[Revision tracking records]
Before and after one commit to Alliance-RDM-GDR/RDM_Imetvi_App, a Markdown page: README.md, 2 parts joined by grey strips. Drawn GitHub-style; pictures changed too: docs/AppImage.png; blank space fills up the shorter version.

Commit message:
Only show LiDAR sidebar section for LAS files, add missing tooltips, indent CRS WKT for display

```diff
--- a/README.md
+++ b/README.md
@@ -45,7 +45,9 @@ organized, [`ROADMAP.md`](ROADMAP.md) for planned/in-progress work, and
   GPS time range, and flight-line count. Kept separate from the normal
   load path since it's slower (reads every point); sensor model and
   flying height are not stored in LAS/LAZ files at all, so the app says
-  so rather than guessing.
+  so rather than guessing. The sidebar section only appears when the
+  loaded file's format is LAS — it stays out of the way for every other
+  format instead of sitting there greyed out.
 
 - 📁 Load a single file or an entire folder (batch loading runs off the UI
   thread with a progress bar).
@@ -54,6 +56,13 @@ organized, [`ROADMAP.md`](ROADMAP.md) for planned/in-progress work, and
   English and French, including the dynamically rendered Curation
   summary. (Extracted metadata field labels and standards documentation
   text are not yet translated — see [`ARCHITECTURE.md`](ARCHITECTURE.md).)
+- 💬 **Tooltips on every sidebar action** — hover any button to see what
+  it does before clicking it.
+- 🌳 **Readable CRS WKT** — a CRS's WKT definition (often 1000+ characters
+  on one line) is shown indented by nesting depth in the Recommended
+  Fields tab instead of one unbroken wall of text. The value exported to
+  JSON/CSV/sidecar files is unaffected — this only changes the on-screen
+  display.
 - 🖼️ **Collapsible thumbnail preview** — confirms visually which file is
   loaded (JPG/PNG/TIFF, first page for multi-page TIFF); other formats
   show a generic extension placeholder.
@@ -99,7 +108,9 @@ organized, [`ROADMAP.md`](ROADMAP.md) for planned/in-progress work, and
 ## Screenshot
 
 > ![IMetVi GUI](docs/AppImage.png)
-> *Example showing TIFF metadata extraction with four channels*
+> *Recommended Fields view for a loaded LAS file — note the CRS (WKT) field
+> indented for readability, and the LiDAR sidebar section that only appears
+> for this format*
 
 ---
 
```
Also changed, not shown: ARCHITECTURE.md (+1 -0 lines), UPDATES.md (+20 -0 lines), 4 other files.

Prompt: Your task is to copy all of the entries exactly.

Result:
Before and after one commit to Alliance-RDM-GDR/RDM_Imetvi_App, a Markdown page: README.md, 2 parts joined by grey strips. Drawn GitHub-style; pictures changed too: docs/AppImage.png; blank space fills up the shorter version.

Commit message:
Only show LiDAR sidebar section for LAS files, add missing tooltips, indent CRS WKT for display

```diff
--- a/README.md
+++ b/README.md
@@ -45,7 +45,9 @@ organized, [`ROADMAP.md`](ROADMAP.md) for planned/in-progress work, and
   GPS time range, and flight-line count. Kept separate from the normal
   load path since it's slower (reads every point); sensor model and
   flying height are not stored in LAS/LAZ files at all, so the app says
-  so rather than guessing.
+  so rather than guessing. The sidebar section only appears when the
+  loaded file's format is LAS — it stays out of the way for every other
+  format instead of sitting there greyed out.
 
 - 📁 Load a single file or an entire folder (batch loading runs off the UI
   thread with a progress bar).
@@ -54,6 +56,13 @@ organized, [`ROADMAP.md`](ROADMAP.md) for planned/in-progress work, and
   English and French, including the dynamically rendered Curation
   summary. (Extracted metadata field labels and standards documentation
   text are not yet translated — see [`ARCHITECTURE.md`](ARCHITECTURE.md).)
+- 💬 **Tooltips on every sidebar action** — hover any button to see what
+  it does before clicking it.
+- 🌳 **Readable CRS WKT** — a CRS's WKT definition (often 1000+ characters
+  on one line) is shown indented by nesting depth in the Recommended
+  Fields tab instead of one unbroken wall of text. The value exported to
+  JSON/CSV/sidecar files is unaffected — this only changes the on-screen
+  display.
 - 🖼️ **Collapsible thumbnail preview** — confirms visually which file is
   loaded (JPG/PNG/TIFF, first page for multi-page TIFF); other formats
   show a generic extension placeholder.
@@ -99,7 +108,9 @@ organized, [`ROADMAP.md`](ROADMAP.md) for planned/in-progress work, and
 ## Screenshot
 
 > ![IMetVi GUI](docs/AppImage.png)
-> *Example showing TIFF metadata extraction with four channels*
+> *Recommended Fields view for a loaded LAS file — note the CRS (WKT) field
+> indented for readability, and the LiDAR sidebar section that only appears
+> for this format*
 
 ---
 
```
Also changed, not shown: ARCHITECTURE.md (+1 -0 lines), UPDATES.md (+20 -0 lines), 4 other files.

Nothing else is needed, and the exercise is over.